──────── Data to process

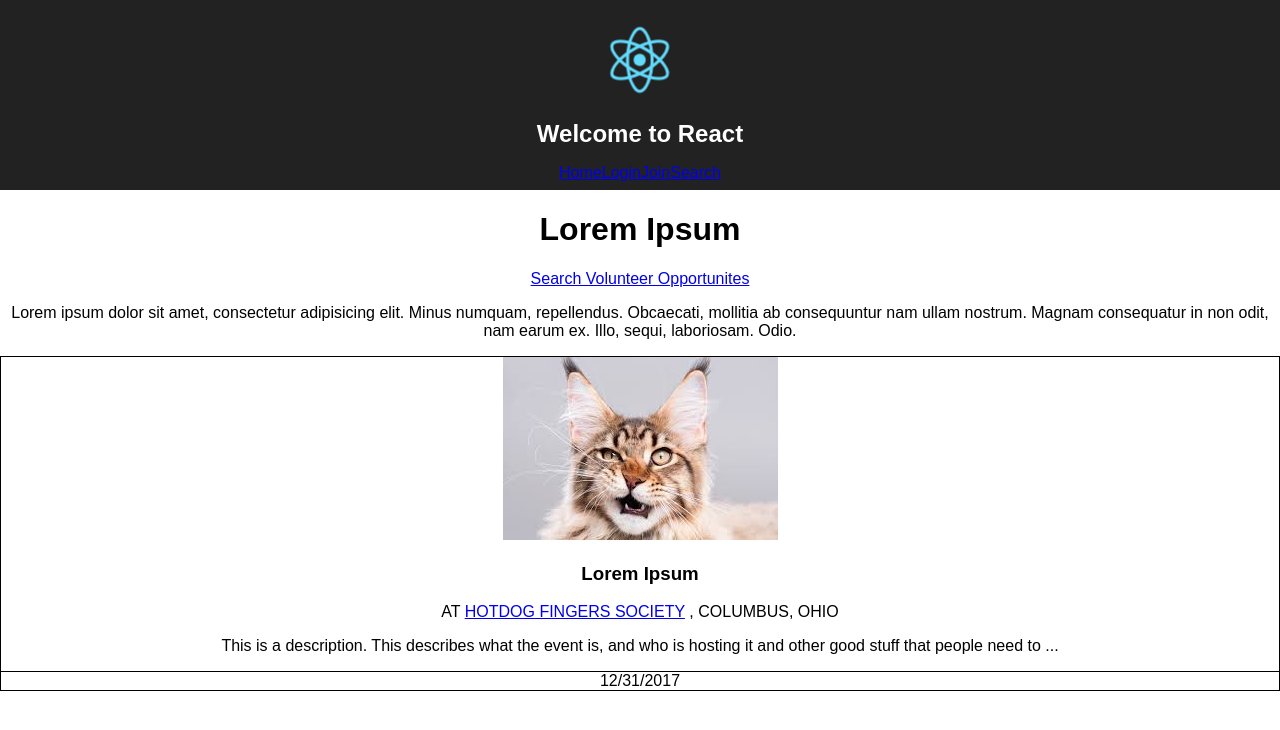
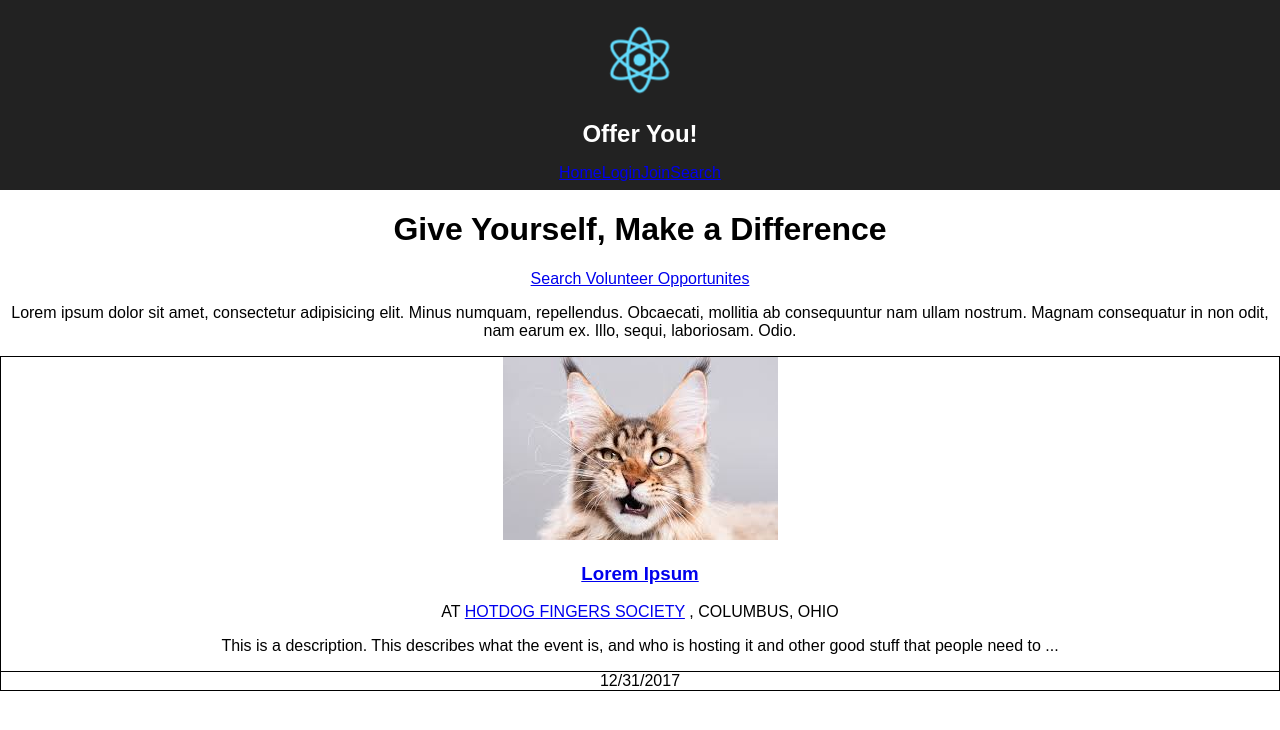
Before and after one commit to chingu-voyage3/bears-12, a React (Create React App) app in the folder client/: page / in a window 1280 px wide. Shown: the top 730 px of the page. Built offline with nearby package versions, Linux system fonts and the light colour scheme.

Commit message:
Added some more site structure

```diff
--- a/client/src/App.js
+++ b/client/src/App.js
@@ -11,7 +11,7 @@ class App extends Component {
       <div className="App">
         <header className="App-header">
           <img src={logo} className="App-logo" alt="logo" />
-          <h1 className="App-title">Welcome to React</h1>
+          <h1 className="App-title">Offer You!</h1>
           <NavContainer />
         </header>
         {this.props.children}
--- a/client/src/components/Opportunity.js
+++ b/client/src/components/Opportunity.js
@@ -6,7 +6,7 @@ const Opportunity = (props) => {
     const mockData = {
       title: 'Lorm Ipsum',
       nonProfit: 'Hotdog Fingers Society',
-      startDate: '12/30/17 12:00:00 AM',
+      startDate: '12/30/2017 12:00:00 AM',
       endDate: '12/31/2017 12:00:00 AM',
       description: 'Lorem ipsum dolor sit amet, consectetur adipisicing elit. A quod, officia expedita aliquid vero dolorum, veritatis perferendis illum esse dicta nulla aspernatur earum itaque dolorem id distinctio, voluptatibus voluptatem nesciunt!',
       location: {
--- a/client/src/components/OpportunityCard.js
+++ b/client/src/components/OpportunityCard.js
@@ -1,13 +1,14 @@
 import React from 'react'
 import PropTypes from 'prop-types'
+import { Link } from 'react-router-dom';
 import image from '../img/download.jpeg'
 
 const OpportunityCard = (props) => {
   return (
     <div style={ {border: 'solid 1px black'}}>
       <img src={image} alt=""/>
-      <h3>{props.data.title}</h3>
-      <span style={ { display: 'block'} }>AT <a href="#">{props.data.nonProfit.toUpperCase()}</a> , {props.data.location.toUpperCase()} </span>
+      <h3><Link to={"/opportunity/"+props.data.opportunityid}>{props.data.title}</Link></h3>
+      <span style={ { display: 'block'} }>AT <Link to={"/profile/"+props.data.userid}>{props.data.nonProfit.toUpperCase()}</Link> , {props.data.location.toUpperCase()} </span>
       <p>{props.data.description.slice(0, 120).concat('...')}</p>
       <span style={ {display: 'block', borderTop: '1px solid black' } }>{props.data.startDate}</span>
     </div>
--- a/client/src/config/routes.js
+++ b/client/src/config/routes.js
@@ -7,6 +7,7 @@ import JoinContainer from '../container/JoinContainer';
 import SearchContainer from '../container/SearchContainer';
 import AnnouncementContainer from '../container/AnnouncementContainer';
 import OpportunityContainer from '../components/Opportunity';
+import ProfileContainer from '../container/ProfileContainer';
 
 const getRoutes = (store) => (
   <Router>
@@ -16,6 +17,7 @@ const getRoutes = (store) => (
         <Route exact={true} path='/login' component={LoginContainer} />
         <Route exact={true} path='/join' component={JoinContainer} />
         <Route exact={true} path='/search' component={SearchContainer} />
+        <Route exact={true} path='/profile/:userid' component={ProfileContainer} />
         <Route path='/opportunity' component={OpportunityContainer}></Route>
         <Route render={() => <Redirect to='/' />} />
       </Switch>
--- a/client/src/container/HomeContainer.js
+++ b/client/src/container/HomeContainer.js
@@ -5,7 +5,7 @@ import OpportunitesContainer from './OpportunitiesContainer';
 const HomeContainer = () => (
   <div>
     <div>
-      <h1>Lorem Ipsum</h1>
+      <h1>Give Yourself, Make a Difference</h1>
       <Link to='/search'>Search Volunteer Opportunites</Link>
       <p>Lorem ipsum dolor sit amet, consectetur adipisicing elit. Minus numquam, repellendus. Obcaecati, mollitia ab consequuntur nam ullam nostrum. Magnam consequatur in non odit, nam earum ex. Illo, sequi, laboriosam. Odio.</p>
     </div>
--- a/client/src/container/OpportunitiesContainer.js
+++ b/client/src/container/OpportunitiesContainer.js
@@ -13,7 +13,8 @@ export class OpportunitesContainer extends Component { // eslint-disable-line re
       description: 'This is a description. This describes what the event is, and who is hosting it and other good stuff that people need to know',
       startDate: '12/31/2017',
       location: 'Columbus, Ohio',
-      nonProfit: 'Hotdog Fingers Society'
+      nonProfit: 'Hotdog Fingers Society',
+      id: 1
     }];
 
     return (
--- a/client/src/container/ProfileContainer.js
+++ b/client/src/container/ProfileContainer.js
@@ -5,8 +5,21 @@ import React, { Component } from 'react';
  */
 export class ProfileContainer extends Component { // eslint-disable-line react/prefer-stateless-function
   render() {
+    const mockData = {
+      name: 'Hotdog Fingers Society',
+      userType: 'Non-Profit',
+      description: 'Lorem ipsum dolor sit amet, consectetur adipisicing elit. A quod, officia expedita aliquid vero dolorum, veritatis perferendis illum esse dicta nulla aspernatur earum itaque dolorem id distinctio, voluptatibus voluptatem nesciunt!',
+      location: {
+        address: '123 Muffin Lane, Columbus, Ohio',
+        lat: 0,
+        long: 0
+      },
+      userid: 1
+    }
     return (
-      <div>Profile: Coming Soon!</div>
+      <div>
+        blah
+      </div>
     );
   }
 }
--- a/client/src/container/SearchContainer.js
+++ b/client/src/container/SearchContainer.js
@@ -13,7 +13,7 @@ export class SearchContainer extends Component { // eslint-disable-line react/pr
           <input type="text"/>
           <button type="submit">Search</button>
         </form>
-        <Matches /    >
+        <Matches />
       <OpportunitiesContainer />
 
       </div>
```
Also changed, not shown: 2 other files (tests, documents, lock files or other folders).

────────────────

#### Task to complete:
When you copy the entries above, keep every word exactly and omit the images.

#### Response below:
Before and after one commit to chingu-voyage3/bears-12, a React (Create React App) app in the folder client/: page / in a window 1280 px wide. Shown: the top 730 px of the page. Built offline with nearby package versions, Linux system fonts and the light colour scheme.

Commit message:
Added some more site structure

```diff
--- a/client/src/App.js
+++ b/client/src/App.js
@@ -11,7 +11,7 @@ class App extends Component {
       <div className="App">
         <header className="App-header">
           <img src={logo} className="App-logo" alt="logo" />
-          <h1 className="App-title">Welcome to React</h1>
+          <h1 className="App-title">Offer You!</h1>
           <NavContainer />
         </header>
         {this.props.children}
--- a/client/src/components/Opportunity.js
+++ b/client/src/components/Opportunity.js
@@ -6,7 +6,7 @@ const Opportunity = (props) => {
     const mockData = {
       title: 'Lorm Ipsum',
       nonProfit: 'Hotdog Fingers Society',
-      startDate: '12/30/17 12:00:00 AM',
+      startDate: '12/30/2017 12:00:00 AM',
       endDate: '12/31/2017 12:00:00 AM',
       description: 'Lorem ipsum dolor sit amet, consectetur adipisicing elit. A quod, officia expedita aliquid vero dolorum, veritatis perferendis illum esse dicta nulla aspernatur earum itaque dolorem id distinctio, voluptatibus voluptatem nesciunt!',
       location: {
--- a/client/src/components/OpportunityCard.js
+++ b/client/src/components/OpportunityCard.js
@@ -1,13 +1,14 @@
 import React from 'react'
 import PropTypes from 'prop-types'
+import { Link } from 'react-router-dom';
 import image from '../img/download.jpeg'
 
 const OpportunityCard = (props) => {
   return (
     <div style={ {border: 'solid 1px black'}}>
       <img src={image} alt=""/>
-      <h3>{props.data.title}</h3>
-      <span style={ { display: 'block'} }>AT <a href="#">{props.data.nonProfit.toUpperCase()}</a> , {props.data.location.toUpperCase()} </span>
+      <h3><Link to={"/opportunity/"+props.data.opportunityid}>{props.data.title}</Link></h3>
+      <span style={ { display: 'block'} }>AT <Link to={"/profile/"+props.data.userid}>{props.data.nonProfit.toUpperCase()}</Link> , {props.data.location.toUpperCase()} </span>
       <p>{props.data.description.slice(0, 120).concat('...')}</p>
       <span style={ {display: 'block', borderTop: '1px solid black' } }>{props.data.startDate}</span>
     </div>
--- a/client/src/config/routes.js
+++ b/client/src/config/routes.js
@@ -7,6 +7,7 @@ import JoinContainer from '../container/JoinContainer';
 import SearchContainer from '../container/SearchContainer';
 import AnnouncementContainer from '../container/AnnouncementContainer';
 import OpportunityContainer from '../components/Opportunity';
+import ProfileContainer from '../container/ProfileContainer';
 
 const getRoutes = (store) => (
   <Router>
@@ -16,6 +17,7 @@ const getRoutes = (store) => (
         <Route exact={true} path='/login' component={LoginContainer} />
         <Route exact={true} path='/join' component={JoinContainer} />
         <Route exact={true} path='/search' component={SearchContainer} />
+        <Route exact={true} path='/profile/:userid' component={ProfileContainer} />
         <Route path='/opportunity' component={OpportunityContainer}></Route>
         <Route render={() => <Redirect to='/' />} />
       </Switch>
--- a/client/src/container/HomeContainer.js
+++ b/client/src/container/HomeContainer.js
@@ -5,7 +5,7 @@ import OpportunitesContainer from './OpportunitiesContainer';
 const HomeContainer = () => (
   <div>
     <div>
-      <h1>Lorem Ipsum</h1>
+      <h1>Give Yourself, Make a Difference</h1>
       <Link to='/search'>Search Volunteer Opportunites</Link>
       <p>Lorem ipsum dolor sit amet, consectetur adipisicing elit. Minus numquam, repellendus. Obcaecati, mollitia ab consequuntur nam ullam nostrum. Magnam consequatur in non odit, nam earum ex. Illo, sequi, laboriosam. Odio.</p>
     </div>
--- a/client/src/container/OpportunitiesContainer.js
+++ b/client/src/container/OpportunitiesContainer.js
@@ -13,7 +13,8 @@ export class OpportunitesContainer extends Component { // eslint-disable-line re
       description: 'This is a description. This describes what the event is, and who is hosting it and other good stuff that people need to know',
       startDate: '12/31/2017',
       location: 'Columbus, Ohio',
-      nonProfit: 'Hotdog Fingers Society'
+      nonProfit: 'Hotdog Fingers Society',
+      id: 1
     }];
 
     return (
--- a/client/src/container/ProfileContainer.js
+++ b/client/src/container/ProfileContainer.js
@@ -5,8 +5,21 @@ import React, { Component } from 'react';
  */
 export class ProfileContainer extends Component { // eslint-disable-line react/prefer-stateless-function
   render() {
+    const mockData = {
+      name: 'Hotdog Fingers Society',
+      userType: 'Non-Profit',
+      description: 'Lorem ipsum dolor sit amet, consectetur adipisicing elit. A quod, officia expedita aliquid vero dolorum, veritatis perferendis illum esse dicta nulla aspernatur earum itaque dolorem id distinctio, voluptatibus voluptatem nesciunt!',
+      location: {
+        address: '123 Muffin Lane, Columbus, Ohio',
+        lat: 0,
+        long: 0
+      },
+      userid: 1
+    }
     return (
-      <div>Profile: Coming Soon!</div>
+      <div>
+        blah
+      </div>
     );
   }
 }
--- a/client/src/container/SearchContainer.js
+++ b/client/src/container/SearchContainer.js
@@ -13,7 +13,7 @@ export class SearchContainer extends Component { // eslint-disable-line react/pr
           <input type="text"/>
           <button type="submit">Search</button>
         </form>
-        <Matches /    >
+        <Matches />
       <OpportunitiesContainer />
 
       </div>
```
Also changed, not shown: 2 other files (tests, documents, lock files or other folders).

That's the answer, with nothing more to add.